Stored items
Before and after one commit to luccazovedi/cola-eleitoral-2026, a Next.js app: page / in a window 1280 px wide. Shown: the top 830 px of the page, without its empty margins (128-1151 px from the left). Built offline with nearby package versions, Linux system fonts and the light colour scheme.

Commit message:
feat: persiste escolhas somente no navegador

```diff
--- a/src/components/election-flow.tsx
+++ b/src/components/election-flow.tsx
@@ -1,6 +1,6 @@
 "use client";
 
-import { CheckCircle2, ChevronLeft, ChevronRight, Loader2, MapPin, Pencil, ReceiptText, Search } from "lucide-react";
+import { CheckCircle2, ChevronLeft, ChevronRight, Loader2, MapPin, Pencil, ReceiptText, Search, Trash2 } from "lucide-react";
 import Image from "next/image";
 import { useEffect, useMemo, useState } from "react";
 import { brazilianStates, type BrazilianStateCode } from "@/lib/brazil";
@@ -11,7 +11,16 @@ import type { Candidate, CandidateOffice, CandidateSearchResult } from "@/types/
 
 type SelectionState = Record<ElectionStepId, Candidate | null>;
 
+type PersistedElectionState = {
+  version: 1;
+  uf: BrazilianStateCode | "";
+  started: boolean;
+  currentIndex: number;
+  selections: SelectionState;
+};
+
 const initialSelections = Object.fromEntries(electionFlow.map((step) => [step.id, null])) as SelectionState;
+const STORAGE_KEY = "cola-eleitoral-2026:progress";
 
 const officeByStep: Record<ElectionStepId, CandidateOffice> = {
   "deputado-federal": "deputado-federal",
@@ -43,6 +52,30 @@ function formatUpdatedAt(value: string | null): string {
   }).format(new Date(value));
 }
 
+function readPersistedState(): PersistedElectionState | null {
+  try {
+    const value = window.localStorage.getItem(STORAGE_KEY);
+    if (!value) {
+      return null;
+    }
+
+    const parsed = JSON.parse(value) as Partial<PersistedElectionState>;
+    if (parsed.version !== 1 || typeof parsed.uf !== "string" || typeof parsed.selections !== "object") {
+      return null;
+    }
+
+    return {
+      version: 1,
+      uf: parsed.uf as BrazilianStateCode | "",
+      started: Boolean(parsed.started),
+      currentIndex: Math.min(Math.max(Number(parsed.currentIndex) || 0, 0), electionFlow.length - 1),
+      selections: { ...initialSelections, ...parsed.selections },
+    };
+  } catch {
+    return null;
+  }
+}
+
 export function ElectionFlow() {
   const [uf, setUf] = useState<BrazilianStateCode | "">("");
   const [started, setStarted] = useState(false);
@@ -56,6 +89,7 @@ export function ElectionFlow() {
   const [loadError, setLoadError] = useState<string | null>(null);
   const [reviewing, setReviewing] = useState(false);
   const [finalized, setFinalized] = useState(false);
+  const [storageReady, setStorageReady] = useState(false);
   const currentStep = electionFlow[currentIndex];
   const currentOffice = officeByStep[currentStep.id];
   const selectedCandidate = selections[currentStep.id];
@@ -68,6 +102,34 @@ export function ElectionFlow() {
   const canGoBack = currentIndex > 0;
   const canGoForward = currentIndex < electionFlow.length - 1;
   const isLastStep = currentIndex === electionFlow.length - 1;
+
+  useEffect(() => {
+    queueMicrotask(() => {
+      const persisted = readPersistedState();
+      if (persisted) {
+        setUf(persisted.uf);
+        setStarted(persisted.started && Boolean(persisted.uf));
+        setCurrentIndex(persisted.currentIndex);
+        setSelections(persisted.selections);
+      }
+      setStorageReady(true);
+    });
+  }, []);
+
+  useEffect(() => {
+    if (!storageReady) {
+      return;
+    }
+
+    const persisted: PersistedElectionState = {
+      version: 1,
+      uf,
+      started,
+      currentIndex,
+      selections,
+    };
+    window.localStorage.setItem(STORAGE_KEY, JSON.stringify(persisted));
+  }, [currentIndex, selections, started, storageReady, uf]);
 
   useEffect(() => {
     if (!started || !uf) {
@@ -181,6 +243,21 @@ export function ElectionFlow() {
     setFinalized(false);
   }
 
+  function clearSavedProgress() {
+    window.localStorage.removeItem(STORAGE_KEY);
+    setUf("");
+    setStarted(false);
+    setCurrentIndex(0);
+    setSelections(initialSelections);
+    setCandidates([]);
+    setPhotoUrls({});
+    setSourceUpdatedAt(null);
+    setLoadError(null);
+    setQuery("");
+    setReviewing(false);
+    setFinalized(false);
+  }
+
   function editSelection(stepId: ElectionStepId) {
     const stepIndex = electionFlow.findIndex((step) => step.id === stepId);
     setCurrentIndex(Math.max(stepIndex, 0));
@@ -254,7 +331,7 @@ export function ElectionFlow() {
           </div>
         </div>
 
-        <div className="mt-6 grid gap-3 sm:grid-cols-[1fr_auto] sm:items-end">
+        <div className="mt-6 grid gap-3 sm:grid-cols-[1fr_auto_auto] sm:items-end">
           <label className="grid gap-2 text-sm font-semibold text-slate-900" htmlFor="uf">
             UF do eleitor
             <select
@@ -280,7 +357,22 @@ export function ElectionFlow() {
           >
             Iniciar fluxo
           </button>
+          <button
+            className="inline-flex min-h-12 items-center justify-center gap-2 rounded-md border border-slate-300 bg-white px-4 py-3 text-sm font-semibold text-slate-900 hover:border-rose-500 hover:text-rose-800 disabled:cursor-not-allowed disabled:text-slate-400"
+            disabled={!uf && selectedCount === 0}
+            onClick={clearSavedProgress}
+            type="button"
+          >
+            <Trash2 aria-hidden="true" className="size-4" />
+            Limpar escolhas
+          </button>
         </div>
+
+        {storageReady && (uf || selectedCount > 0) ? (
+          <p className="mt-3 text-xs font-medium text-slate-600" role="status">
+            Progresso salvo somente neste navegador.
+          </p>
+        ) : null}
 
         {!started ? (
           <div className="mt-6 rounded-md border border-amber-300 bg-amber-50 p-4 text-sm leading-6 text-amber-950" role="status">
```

▶ [Action item]: If a line appears above, it belongs in your answer, printed exactly.

▶ [Expected answer]:
Before and after one commit to luccazovedi/cola-eleitoral-2026, a Next.js app: page / in a window 1280 px wide. Shown: the top 830 px of the page, without its empty margins (128-1151 px from the left). Built offline with nearby package versions, Linux system fonts and the light colour scheme.

Commit message:
feat: persiste escolhas somente no navegador

```diff
--- a/src/components/election-flow.tsx
+++ b/src/components/election-flow.tsx
@@ -1,6 +1,6 @@
 "use client";
 
-import { CheckCircle2, ChevronLeft, ChevronRight, Loader2, MapPin, Pencil, ReceiptText, Search } from "lucide-react";
+import { CheckCircle2, ChevronLeft, ChevronRight, Loader2, MapPin, Pencil, ReceiptText, Search, Trash2 } from "lucide-react";
 import Image from "next/image";
 import { useEffect, useMemo, useState } from "react";
 import { brazilianStates, type BrazilianStateCode } from "@/lib/brazil";
@@ -11,7 +11,16 @@ import type { Candidate, CandidateOffice, CandidateSearchResult } from "@/types/
 
 type SelectionState = Record<ElectionStepId, Candidate | null>;
 
+type PersistedElectionState = {
+  version: 1;
+  uf: BrazilianStateCode | "";
+  started: boolean;
+  currentIndex: number;
+  selections: SelectionState;
+};
+
 const initialSelections = Object.fromEntries(electionFlow.map((step) => [step.id, null])) as SelectionState;
+const STORAGE_KEY = "cola-eleitoral-2026:progress";
 
 const officeByStep: Record<ElectionStepId, CandidateOffice> = {
   "deputado-federal": "deputado-federal",
@@ -43,6 +52,30 @@ function formatUpdatedAt(value: string | null): string {
   }).format(new Date(value));
 }
 
+function readPersistedState(): PersistedElectionState | null {
+  try {
+    const value = window.localStorage.getItem(STORAGE_KEY);
+    if (!value) {
+      return null;
+    }
+
+    const parsed = JSON.parse(value) as Partial<PersistedElectionState>;
+    if (parsed.version !== 1 || typeof parsed.uf !== "string" || typeof parsed.selections !== "object") {
+      return null;
+    }
+
+    return {
+      version: 1,
+      uf: parsed.uf as BrazilianStateCode | "",
+      started: Boolean(parsed.started),
+      currentIndex: Math.min(Math.max(Number(parsed.currentIndex) || 0, 0), electionFlow.length - 1),
+      selections: { ...initialSelections, ...parsed.selections },
+    };
+  } catch {
+    return null;
+  }
+}
+
 export function ElectionFlow() {
   const [uf, setUf] = useState<BrazilianStateCode | "">("");
   const [started, setStarted] = useState(false);
@@ -56,6 +89,7 @@ export function ElectionFlow() {
   const [loadError, setLoadError] = useState<string | null>(null);
   const [reviewing, setReviewing] = useState(false);
   const [finalized, setFinalized] = useState(false);
+  const [storageReady, setStorageReady] = useState(false);
   const currentStep = electionFlow[currentIndex];
   const currentOffice = officeByStep[currentStep.id];
   const selectedCandidate = selections[currentStep.id];
@@ -68,6 +102,34 @@ export function ElectionFlow() {
   const canGoBack = currentIndex > 0;
   const canGoForward = currentIndex < electionFlow.length - 1;
   const isLastStep = currentIndex === electionFlow.length - 1;
+
+  useEffect(() => {
+    queueMicrotask(() => {
+      const persisted = readPersistedState();
+      if (persisted) {
+        setUf(persisted.uf);
+        setStarted(persisted.started && Boolean(persisted.uf));
+        setCurrentIndex(persisted.currentIndex);
+        setSelections(persisted.selections);
+      }
+      setStorageReady(true);
+    });
+  }, []);
+
+  useEffect(() => {
+    if (!storageReady) {
+      return;
+    }
+
+    const persisted: PersistedElectionState = {
+      version: 1,
+      uf,
+      started,
+      currentIndex,
+      selections,
+    };
+    window.localStorage.setItem(STORAGE_KEY, JSON.stringify(persisted));
+  }, [currentIndex, selections, started, storageReady, uf]);
 
   useEffect(() => {
     if (!started || !uf) {
@@ -181,6 +243,21 @@ export function ElectionFlow() {
     setFinalized(false);
   }
 
+  function clearSavedProgress() {
+    window.localStorage.removeItem(STORAGE_KEY);
+    setUf("");
+    setStarted(false);
+    setCurrentIndex(0);
+    setSelections(initialSelections);
+    setCandidates([]);
+    setPhotoUrls({});
+    setSourceUpdatedAt(null);
+    setLoadError(null);
+    setQuery("");
+    setReviewing(false);
+    setFinalized(false);
+  }
+
   function editSelection(stepId: ElectionStepId) {
     const stepIndex = electionFlow.findIndex((step) => step.id === stepId);
     setCurrentIndex(Math.max(stepIndex, 0));
@@ -254,7 +331,7 @@ export function ElectionFlow() {
           </div>
         </div>
 
-        <div className="mt-6 grid gap-3 sm:grid-cols-[1fr_auto] sm:items-end">
+        <div className="mt-6 grid gap-3 sm:grid-cols-[1fr_auto_auto] sm:items-end">
           <label className="grid gap-2 text-sm font-semibold text-slate-900" htmlFor="uf">
             UF do eleitor
             <select
@@ -280,7 +357,22 @@ export function ElectionFlow() {
           >
             Iniciar fluxo
           </button>
+          <button
+            className="inline-flex min-h-12 items-center justify-center gap-2 rounded-md border border-slate-300 bg-white px-4 py-3 text-sm font-semibold text-slate-900 hover:border-rose-500 hover:text-rose-800 disabled:cursor-not-allowed disabled:text-slate-400"
+            disabled={!uf && selectedCount === 0}
+            onClick={clearSavedProgress}
+            type="button"
+          >
+            <Trash2 aria-hidden="true" className="size-4" />
+            Limpar escolhas
+          </button>
         </div>
+
+        {storageReady && (uf || selectedCount > 0) ? (
+          <p className="mt-3 text-xs font-medium text-slate-600" role="status">
+            Progresso salvo somente neste navegador.
+          </p>
+        ) : null}
 
         {!started ? (
           <div className="mt-6 rounded-md border border-amber-300 bg-amber-50 p-4 text-sm leading-6 text-amber-950" role="status">
```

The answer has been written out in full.